#### [WORK INSTRUCTION]
All of the data below is to be repeated exactly, except for the pictures.

##### GIVEN ENTRIES

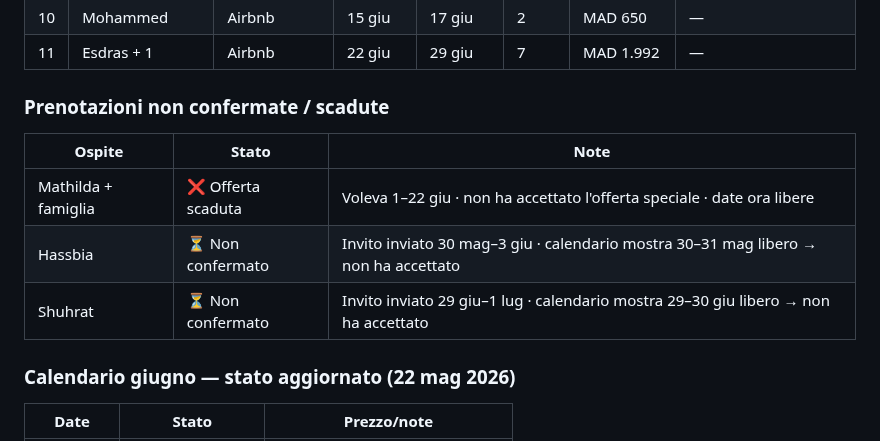
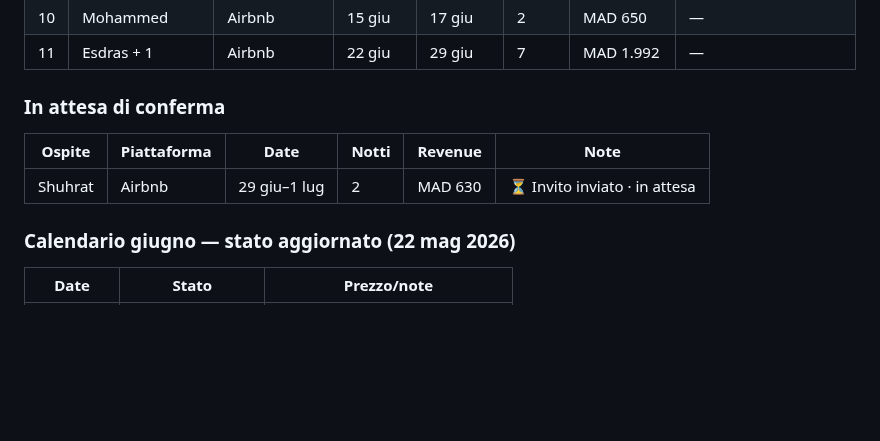
Before and after one commit to belhijou1997-tech/ATLASTAY, a Markdown page: darsalma.md, the part around the change. GitHub-like rendering; blank space fills up the shorter version.

Commit message:
Rimuove Mathilda e Hassbia, mantiene solo Shuhrat come in attesa di conferma
https://claude.ai/code/session_015DSZQeYauXTZWGZdeXYvf5

```diff
--- a/darsalma.md
+++ b/darsalma.md
@@ -395,12 +395,10 @@ Crescita del +84% da fine maggio a fine luglio. Coerente con l'apertura della pi
 | 10 | Mohammed | Airbnb | 15 giu | 17 giu | 2 | MAD 650 | — |
 | 11 | Esdras + 1 | Airbnb | 22 giu | 29 giu | 7 | MAD 1.992 | — |
 
-### Prenotazioni non confermate / scadute
-| Ospite | Stato | Note |
-|--------|-------|------|
-| Mathilda + famiglia | ❌ Offerta scaduta | Voleva 1–22 giu · non ha accettato l'offerta speciale · date ora libere |
-| Hassbia | ⏳ Non confermato | Invito inviato 30 mag–3 giu · calendario mostra 30–31 mag libero → non ha accettato |
-| Shuhrat | ⏳ Non confermato | Invito inviato 29 giu–1 lug · calendario mostra 29–30 giu libero → non ha accettato |
+### In attesa di conferma
+| Ospite | Piattaforma | Date | Notti | Revenue | Note |
+|--------|-------------|------|-------|---------|------|
+| Shuhrat | Airbnb | 29 giu–1 lug | 2 | MAD 630 | ⏳ Invito inviato · in attesa |
 
 ### Calendario giugno — stato aggiornato (22 mag 2026)
 | Date | Stato | Prezzo/note |
```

##########

#### [SOLUTION TO THIS EXERCISE]
Before and after one commit to belhijou1997-tech/ATLASTAY, a Markdown page: darsalma.md, the part around the change. GitHub-like rendering; blank space fills up the shorter version.

Commit message:
Rimuove Mathilda e Hassbia, mantiene solo Shuhrat come in attesa di conferma
https://claude.ai/code/session_015DSZQeYauXTZWGZdeXYvf5

```diff
--- a/darsalma.md
+++ b/darsalma.md
@@ -395,12 +395,10 @@ Crescita del +84% da fine maggio a fine luglio. Coerente con l'apertura della pi
 | 10 | Mohammed | Airbnb | 15 giu | 17 giu | 2 | MAD 650 | — |
 | 11 | Esdras + 1 | Airbnb | 22 giu | 29 giu | 7 | MAD 1.992 | — |
 
-### Prenotazioni non confermate / scadute
-| Ospite | Stato | Note |
-|--------|-------|------|
-| Mathilda + famiglia | ❌ Offerta scaduta | Voleva 1–22 giu · non ha accettato l'offerta speciale · date ora libere |
-| Hassbia | ⏳ Non confermato | Invito inviato 30 mag–3 giu · calendario mostra 30–31 mag libero → non ha accettato |
-| Shuhrat | ⏳ Non confermato | Invito inviato 29 giu–1 lug · calendario mostra 29–30 giu libero → non ha accettato |
+### In attesa di conferma
+| Ospite | Piattaforma | Date | Notti | Revenue | Note |
+|--------|-------------|------|-------|---------|------|
+| Shuhrat | Airbnb | 29 giu–1 lug | 2 | MAD 630 | ⏳ Invito inviato · in attesa |
 
 ### Calendario giugno — stato aggiornato (22 mag 2026)
 | Date | Stato | Prezzo/note |
```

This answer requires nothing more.